Phthalates and other plasticizer chemicals in cooking oil, dairy, and infant formula

Published on December 14, 2023

The Ecology Center's Healthy Stuff Lab team, in collaboration with New York University and Defend Our Health, published a study of ortho-phthalates and other plasticizers in commonly consumed foods in the United States. We measured plasticizers in 34 vegetable oils, 10 milks, 18 infant formulas, and 9 cheese powders from macaroni kits using gas chromatography coupled with mass spectrometry (GC-MS). We analyzed plastic packaging composition using FTIR spectroscopy.

Cooking oils had the highest levels of plasticizers on average; milk had the lowest. Organic versus conventional foods did not show consistent differences execpt in the milk category, in which organic milks had slightly higher levels than conventional milks. Another interesting finding was that refined vegetable oils had significantly lower levels than unrefined (virgin, cold-pressed) oils. The oil refining process likely removes a variety of contaminants, including plasticizers.

Human exposure to plasticizers is a significant public health concern, but sources of such exposures are poorly characterized. The new study adds valuable information for estimating phthalate and other plasticizer exposures from foods. Several plasticizers were measured that have rarely been included in analyses of food contaminants (particularly DINCH, DINP, and DIDP). Our study suggests that the packaging of these products is not the primary source of plasticizer contamination. Contamination may occur further upstream in food processing from materials used in storage of ingredients, transportation, and process equipment. 

Link to the paper
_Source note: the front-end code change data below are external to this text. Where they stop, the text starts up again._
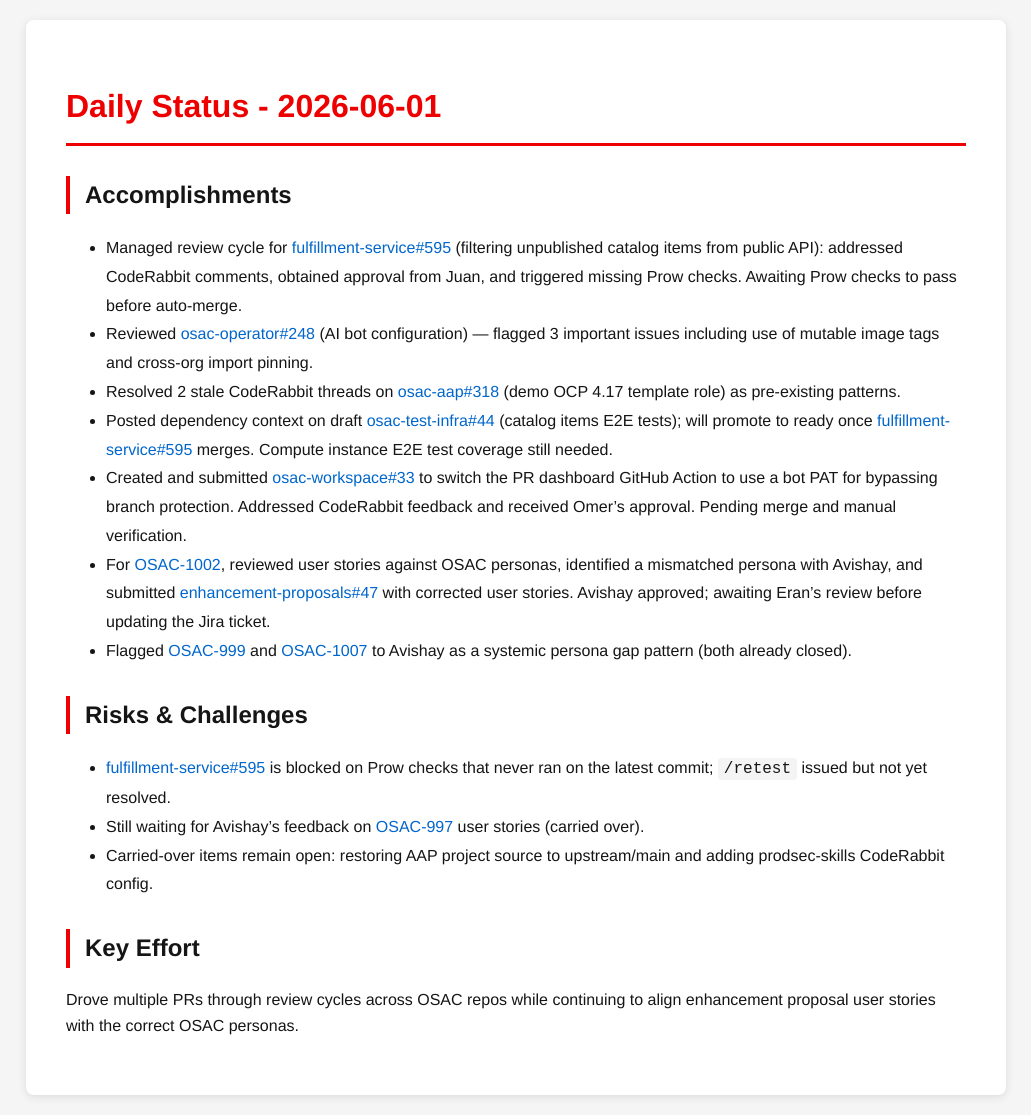
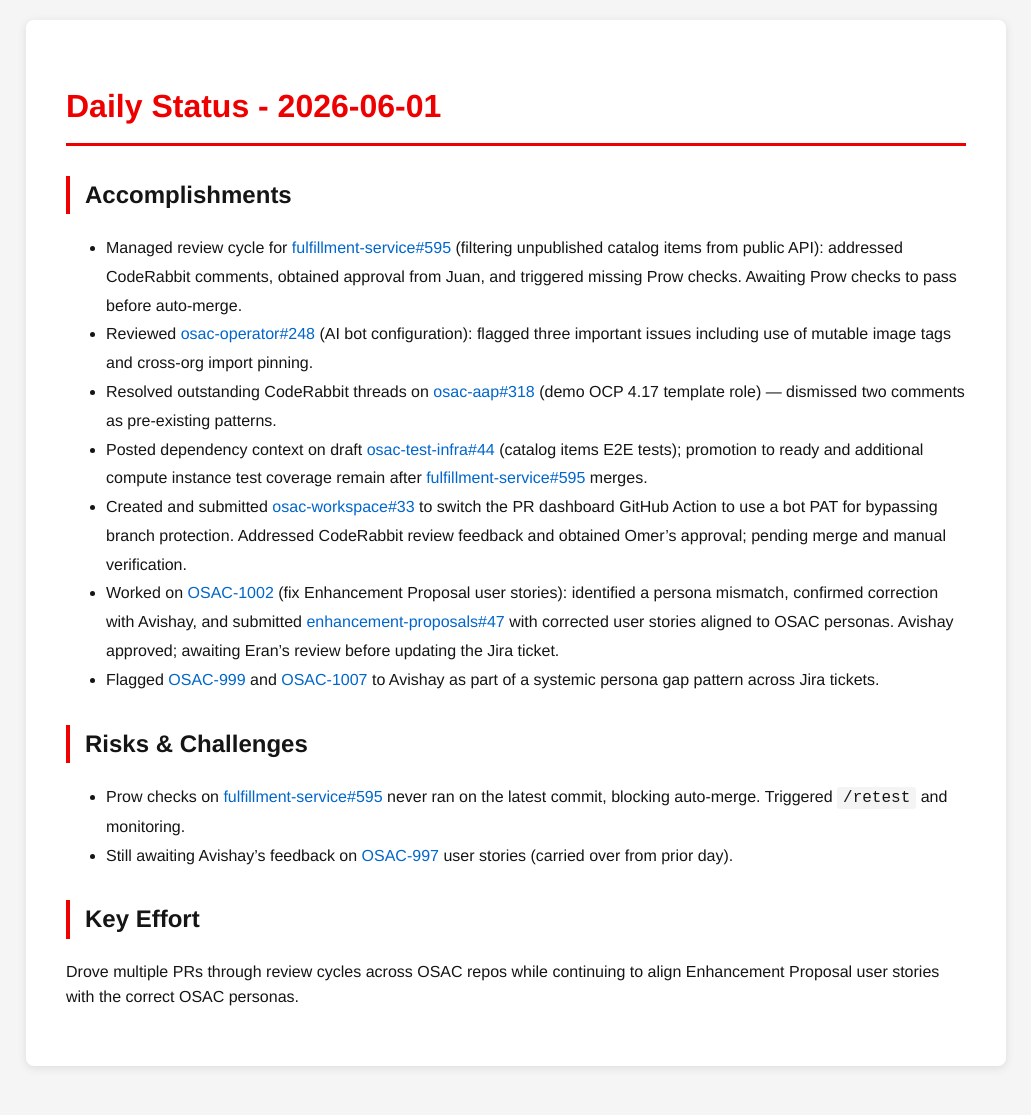
Before and after one commit to tzvatot/daily-status, a Jekyll site: the page built from 2026-06-01.md, in a window 1280 px wide. Shown: the whole page, without its empty margins (124-1155 px from the left). Built offline with Jekyll 4.4.1, drawn with Linux system fonts in a browser that asks for light colours; after the commit the page ends 1086 px from its top, so only the background shows below that.

Commit message:
Daily status update - 2026-06-01

```diff
--- a/2026-06-01.md
+++ b/2026-06-01.md
@@ -8,17 +8,16 @@
 
 ## Accomplishments
 - Managed review cycle for [fulfillment-service#595](https://github.com/osac-project/fulfillment-service/pull/595) (filtering unpublished catalog items from public API): addressed CodeRabbit comments, obtained approval from Juan, and triggered missing Prow checks. Awaiting Prow checks to pass before auto-merge.
-- Reviewed [osac-operator#248](https://github.com/osac-project/osac-operator/pull/248) (AI bot configuration) — flagged 3 important issues including use of mutable image tags and cross-org import pinning.
-- Resolved 2 stale CodeRabbit threads on [osac-aap#318](https://github.com/osac-project/osac-aap/pull/318) (demo OCP 4.17 template role) as pre-existing patterns.
-- Posted dependency context on draft [osac-test-infra#44](https://github.com/osac-project/osac-test-infra/pull/44) (catalog items E2E tests); will promote to ready once [fulfillment-service#595](https://github.com/osac-project/fulfillment-service/pull/595) merges. Compute instance E2E test coverage still needed.
-- Created and submitted [osac-workspace#33](https://github.com/osac-project/osac-workspace/pull/33) to switch the PR dashboard GitHub Action to use a bot PAT for bypassing branch protection. Addressed CodeRabbit feedback and received Omer's approval. Pending merge and manual verification.
-- For [OSAC-1002](https://redhat.atlassian.net/browse/OSAC-1002), reviewed user stories against OSAC personas, identified a mismatched persona with Avishay, and submitted [enhancement-proposals#47](https://github.com/osac-project/enhancement-proposals/pull/47) with corrected user stories. Avishay approved; awaiting Eran's review before updating the Jira ticket.
-- Flagged [OSAC-999](https://redhat.atlassian.net/browse/OSAC-999) and [OSAC-1007](https://redhat.atlassian.net/browse/OSAC-1007) to Avishay as a systemic persona gap pattern (both already closed).
+- Reviewed [osac-operator#248](https://github.com/osac-project/osac-operator/pull/248) (AI bot configuration): flagged three important issues including use of mutable image tags and cross-org import pinning.
+- Resolved outstanding CodeRabbit threads on [osac-aap#318](https://github.com/osac-project/osac-aap/pull/318) (demo OCP 4.17 template role) — dismissed two comments as pre-existing patterns.
+- Posted dependency context on draft [osac-test-infra#44](https://github.com/osac-project/osac-test-infra/pull/44) (catalog items E2E tests); promotion to ready and additional compute instance test coverage remain after [fulfillment-service#595](https://github.com/osac-project/fulfillment-service/pull/595) merges.
+- Created and submitted [osac-workspace#33](https://github.com/osac-project/osac-workspace/pull/33) to switch the PR dashboard GitHub Action to use a bot PAT for bypassing branch protection. Addressed CodeRabbit review feedback and obtained Omer's approval; pending merge and manual verification.
+- Worked on [OSAC-1002](https://redhat.atlassian.net/browse/OSAC-1002) (fix Enhancement Proposal user stories): identified a persona mismatch, confirmed correction with Avishay, and submitted [enhancement-proposals#47](https://github.com/osac-project/enhancement-proposals/pull/47) with corrected user stories aligned to OSAC personas. Avishay approved; awaiting Eran's review before updating the Jira ticket.
+- Flagged [OSAC-999](https://redhat.atlassian.net/browse/OSAC-999) and [OSAC-1007](https://redhat.atlassian.net/browse/OSAC-1007) to Avishay as part of a systemic persona gap pattern across Jira tickets.
 
 ## Risks & Challenges
-- [fulfillment-service#595](https://github.com/osac-project/fulfillment-service/pull/595) is blocked on Prow checks that never ran on the latest commit; `/retest` issued but not yet resolved.
-- Still waiting for Avishay's feedback on [OSAC-997](https://redhat.atlassian.net/browse/OSAC-997) user stories (carried over).
-- Carried-over items remain open: restoring AAP project source to upstream/main and adding prodsec-skills CodeRabbit config.
+- Prow checks on [fulfillment-service#595](https://github.com/osac-project/fulfillment-service/pull/595) never ran on the latest commit, blocking auto-merge. Triggered `/retest` and monitoring.
+- Still awaiting Avishay's feedback on [OSAC-997](https://redhat.atlassian.net/browse/OSAC-997) user stories (carried over from prior day).
 
 ## Key Effort
-Drove multiple PRs through review cycles across OSAC repos while continuing to align enhancement proposal user stories with the correct OSAC personas.
+Drove multiple PRs through review cycles across OSAC repos while continuing to align Enhancement Proposal user stories with the correct OSAC personas.
```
Citation: Roopa Krithivasan, Gillian Zaharias Miller, Michael Belliveau, Jeff Gearhart, Vimalkumar Krishnamoorthi, Sunmi Lee & Kurunthachalam Kannan, Journal of Exposure Science & Environmental Epidemiology volume 33, pages 778–786 (2023).